- I said it yesterday and Brendan Miller confirmed it with his expert analysis. Brad Brach is a sneaky good addition to the team’s bullpen.
- Former Cubs third baseman Mike Olt has signed with the Twins.
- Though Justin Wilson signed with the Mets last week, he believes teams would rather make money than win. “I think for the role that I pitch in, late in the game and high-leverage situations, there are only certain teams that are willing to spend money to compete,” said Wilson.
- If you find it tough to stomach what Wilson said after his season and a half of barely league-average pitching in those, ahem, high-leverage situations, I think you’ll find this quote from Nationals’ closer Sean Doolittle more palatable: “I don’t get why fans are yelling these things at players while clubs use tax dollars to fund a stadium only to put a losing team in it and rely on league revenues for profit. What happened to the integrity of the game? Trying to win every year?”
when it’s 3 weeks from spring training and there are still over 100 unsigned free agents including some of the biggest names in our sport https://t.co/5zN6bbkgqi
— Obi-Sean Kenobi Doolittle (@whatwouldDOOdo) January 26, 2019
Reigning NL MVP Christian Yelich is anxious to get the season started. “Life has changed a little bit, but I’m taking it all in stride and learning along the way,” Yelich said. “I’m just really excited to getting back to playing baseball and picking up where we left off as a team and seeing if we can make that next step.”
Ken Rosenthal of The Athletic reports that catcher Jarrod Saltalamacchia has retired from baseball. Rosenthal posted Saltalamacchia’s statement on Facebook. So happy I don’t have to spell the catcher’s last name any longer.
The Reds have Marlins catcher J.T. Realmuto in their sights and are said to be serious pursuers.
White Sox shortstop Tim Anderson would love to play with Machado, even if it means surrendering starts to the prized free agent.

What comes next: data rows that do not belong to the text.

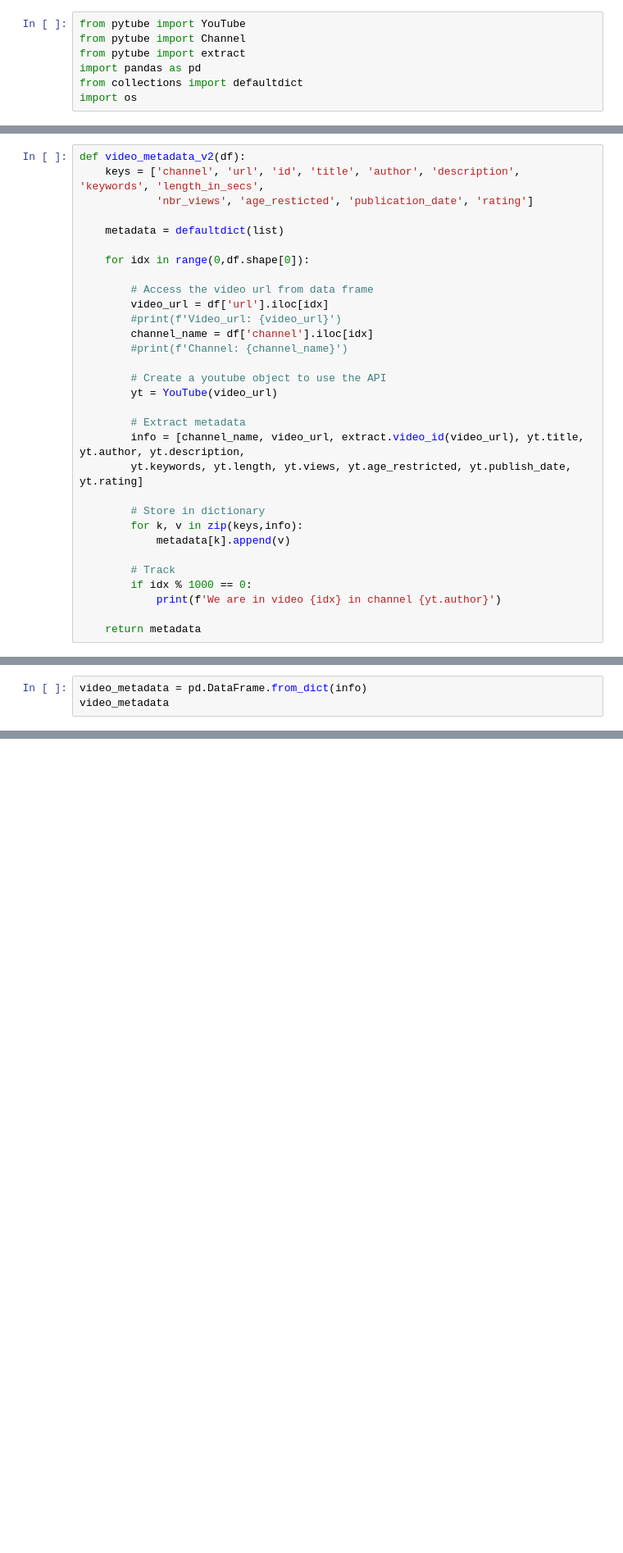
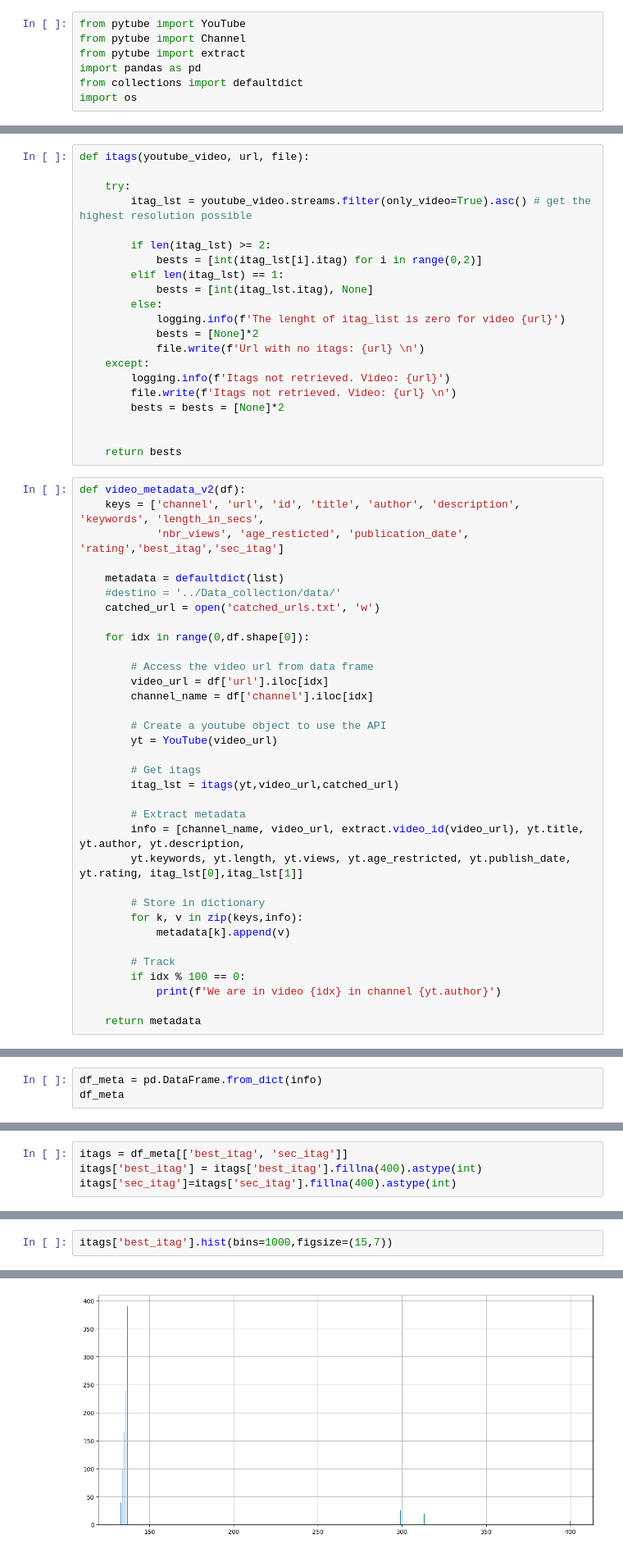
Before and after one commit to DaliaO15/CDHU-katrin_youtube, a Jupyter notebook: prototyping/video_metadata.ipynb, the cells around one changed output, grey strips where cells are left out. Shown at 82% size. Drawn from its saved outputs; the diff is of its cells as text; blank space fills up the shorter version.

Commit message:
Catching lost itags

```diff
--- a/prototyping/video_metadata.ipynb
+++ b/prototyping/video_metadata.ipynb
@@ -32,31 +22,55 @@ df
+# %%
+def itags(youtube_video, url, file):
+
+    try:
+        itag_lst = youtube_video.streams.filter(only_video=True).asc() # get the highest resolution possible
+
+        if len(itag_lst) >= 2:
+            bests = [int(itag_lst[i].itag) for i in range(0,2)]
+        elif len(itag_lst) == 1:
+            bests = [int(itag_lst.itag), None]
+        else:
+            logging.info(f'The lenght of itag_list is zero for video {url}')
+            bests = [None]*2
+            file.write(f'Url with no itags: {url} \n')
+    except:
+        logging.info(f'Itags not retrieved. Video: {url}')
+        file.write(f'Itags not retrieved. Video: {url} \n')
+        bests = bests = [None]*2
+
+
+    return bests
 # %%
 def video_metadata_v2(df):
     keys = ['channel', 'url', 'id', 'title', 'author', 'description', 'keywords', 'length_in_secs',
-            'nbr_views', 'age_resticted', 'publication_date', 'rating']
+            'nbr_views', 'age_resticted', 'publication_date', 'rating','best_itag','sec_itag']
 
     metadata = defaultdict(list)
+    #destino = '../Data_collection/data/'
+    catched_url = open('catched_urls.txt', 'w')
 
     for idx in range(0,df.shape[0]):
 
         # Access the video url from data frame
         video_url = df['url'].iloc[idx]
-        #print(f'Video_url: {video_url}')
         channel_name = df['channel'].iloc[idx]
-        #print(f'Channel: {channel_name}')
 
         # Create a youtube object to use the API
         yt = YouTube(video_url)
 
+        # Get itags
+        itag_lst = itags(yt,video_url,catched_url)
+
         # Extract metadata
         info = [channel_name, video_url, extract.video_id(video_url), yt.title, yt.author, yt.description,
-        yt.keywords, yt.length, yt.views, yt.age_restricted, yt.publish_date, yt.rating]
+        yt.keywords, yt.length, yt.views, yt.age_restricted, yt.publish_date, yt.rating, itag_lst[0],itag_lst[1]]
 
         # Store in dictionary
         for k, v in zip(keys,info):
             metadata[k].append(v)
 
         # Track
-        if idx % 1000 == 0:
+        if idx % 100 == 0:
             print(f'We are in video {idx} in channel {yt.author}')
 
     return metadata
@@ -68,5 +91,5 @@ We are in video 0 in channel UPA - Unión de Pequeños Agricultores y Ganaderos
 # %%
-video_metadata = pd.DataFrame.from_dict(info)
-video_metadata
+df_meta = pd.DataFrame.from_dict(info)
+df_meta
 # %% [output]
 |  | channel | url | id | title | author | description | keywords | length_in_secs | nbr_views | ... |
@@ -103,0 +108,4 @@ df
+# %%
+itags = df_meta[['best_itag', 'sec_itag']]
+itags['best_itag'] = itags['best_itag'].fillna(400).astype(int)
+itags['sec_itag']=itags['sec_itag'].fillna(400).astype(int)
@@ -103,0 +127,3 @@ df
+# %%
+itags['best_itag'].hist(bins=1000,figsize=(15,7))
+# %% [output]
@@ -103,0 +131 @@ df
+[figure, added]
```
Also changed, not shown: parts of 15 cells of this notebook, 2 other files.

Former Dodgers GM Ned Colletti thinks the idea that Los Angeles needs to sign Machado is absurd.
Dodgers manager Dave Roberts all but confirmed speculation that the Dodgers do not intend to sign Harper on MLB Network Radio on Monday, and called the A.J. Pollock signing a “big win.”
MLB The Show, the popular baseball video game, sent out a vague tweet featuring Harper, who’s on the cover of this year’s edition of the game, teasing some kind of announcement and instructing the masses to “get hyped.”

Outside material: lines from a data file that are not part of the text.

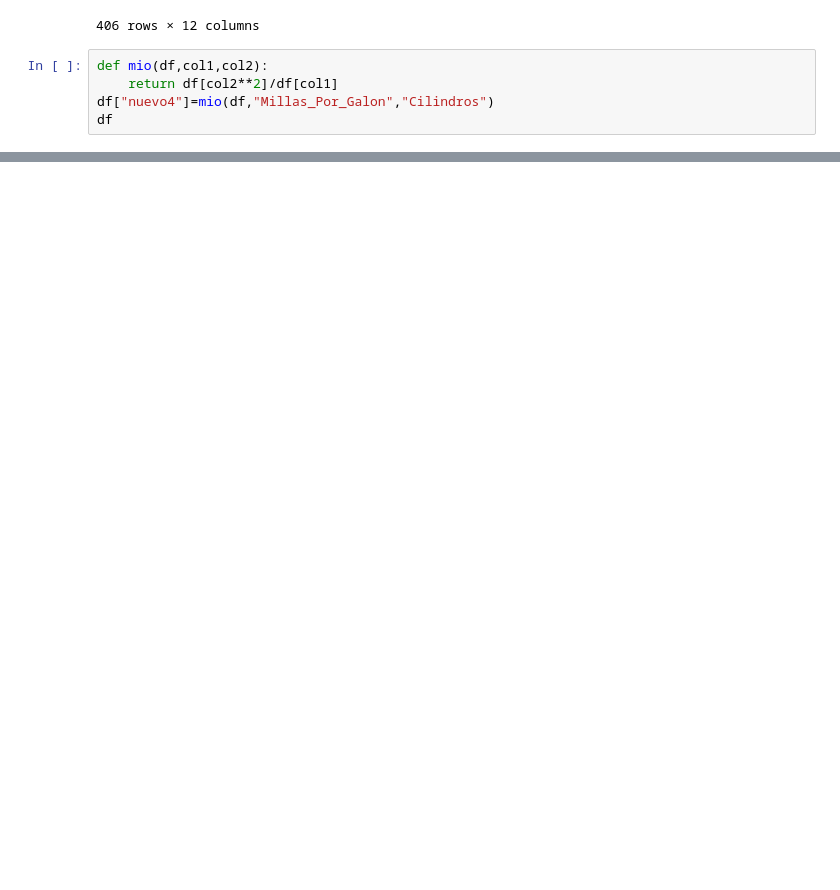
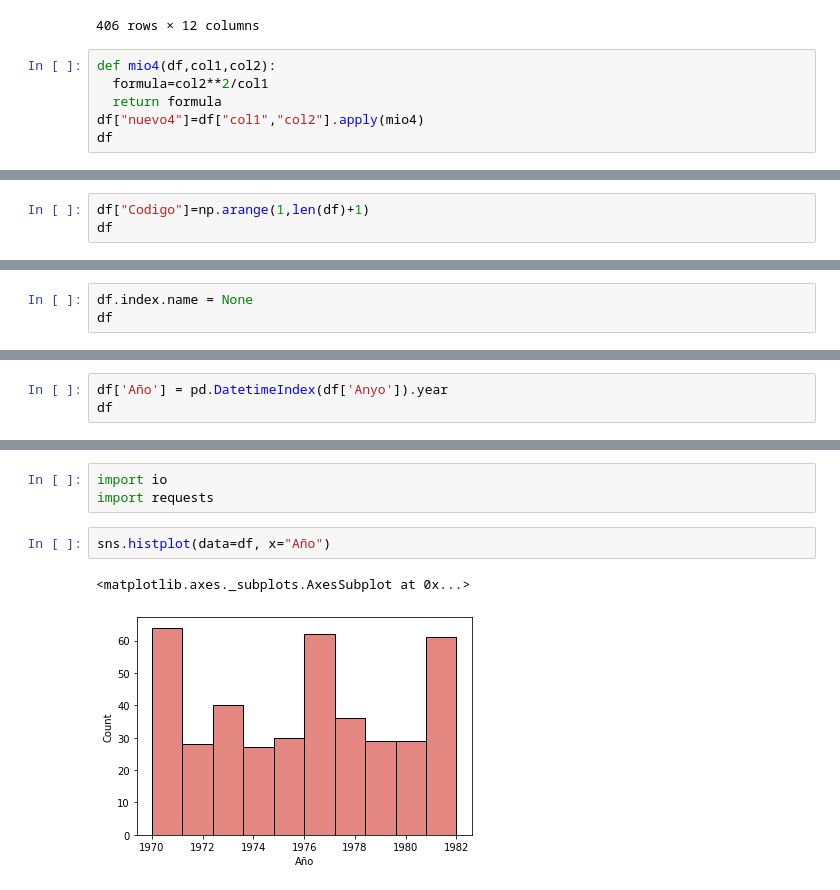
Before and after one commit to amoreano/PROYECTO1_CD, a Jupyter notebook: Proyecto2.ipynb, the cells around one changed output, grey strips where cells are left out. Drawn from its saved outputs; the diff is of its cells as text; blank space fills up the shorter version.

```diff
--- a/Proyecto2.ipynb
+++ b/Proyecto2.ipynb
@@ -238,8 +216,9 @@ df
 | 405 | 31.0 | 4 | 1 | 2720 | 119.0 | 19.4 | chevy s-10 | ... |
 406 rows × 12 columns
 # %%
-def mio(df,col1,col2):
-    return df[col2**2]/df[col1]
-df["nuevo4"]=mio(df,"Millas_Por_Galon","Cilindros")
+def mio4(df,col1,col2):
+  formula=col2**2/col1
+  return formula
+df["nuevo4"]=df["col1","col2"].apply(mio4)
 df
 # %% [output]
@@ -246,0 +250,3 @@ SyntaxError: ignored
+# %%
+df["Codigo"]=np.arange(1,len(df)+1)
+df
@@ -246,0 +282,3 @@ SyntaxError: ignored
+# %%
+df.index.name = None
+df
@@ -246,0 +299,3 @@ SyntaxError: ignored
+# %%
+df['Año'] = pd.DatetimeIndex(df['Anyo']).year
+df
@@ -246,0 +389,8 @@ SyntaxError: ignored
+# %%
+import io
+import requests
+# %%
+sns.histplot(data=df, x="Año")
+# %% [output]
+<matplotlib.axes._subplots.AxesSubplot at 0x...>
+[figure, added]
```
Also changed, not shown: parts of 24 cells of this notebook.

You'll want to keep an eye on this account tomorrow… just saying.
Get hyped: https://t.co/MeSPqa1pm2 pic.twitter.com/TIBlOBgif0
— MLB The Show (@MLBTheShow) January 28, 2019
MLB has announced a partnership with the Jackie Robinson Foundation (JRF) to create a year-long schedule of events aimed at honoring Jackie’s legacy in baseball and throughout society. Everything begins Thursday, which would have been Robinson’s 100th birthday, and will include Play Ball events tied to Robinson’s baseball journey, a traveling museum exhibit, efforts from all 30 MLB teams plus fund-raising and awareness efforts throughout the year.
This Weeks New Spins
- Slow Turning by John Hiatt – Back in 1988 this was my go-to cassette for late night cruising on Lake Shore Drive in my 1983 Grand Prix. Picked it up for a buck and I love dropping the needle on this LP in the comfort of my living room just as much.
- In Through the Out Door by Led Zeppelin – I found an unplayed copy of this incredibly underrated long player by Zeppelin, and I’m conflicted as to whether I should break the seal and give it a few spins. Help a brother out here.
- Abandoned Luncheonette by Hall & Oates – If you were born in the mid-to-late 1970’s, you probably owe a great deal of gratitude to Hall & Oates. I’l leave it at that.
Tuesday Walk Up Song
Skinny Love by Bon Iver. The Walk Up theme for February will be hauntingly beautiful songs. This is an example. I met Justin Vernon at a sushi joint in Tulsa, my favorite underrated music city in the country by the way, a few years back. I think I was the only one in the restaurant who identified him, so he asked me to join him for some vegan sushi. Such a cool afternoon.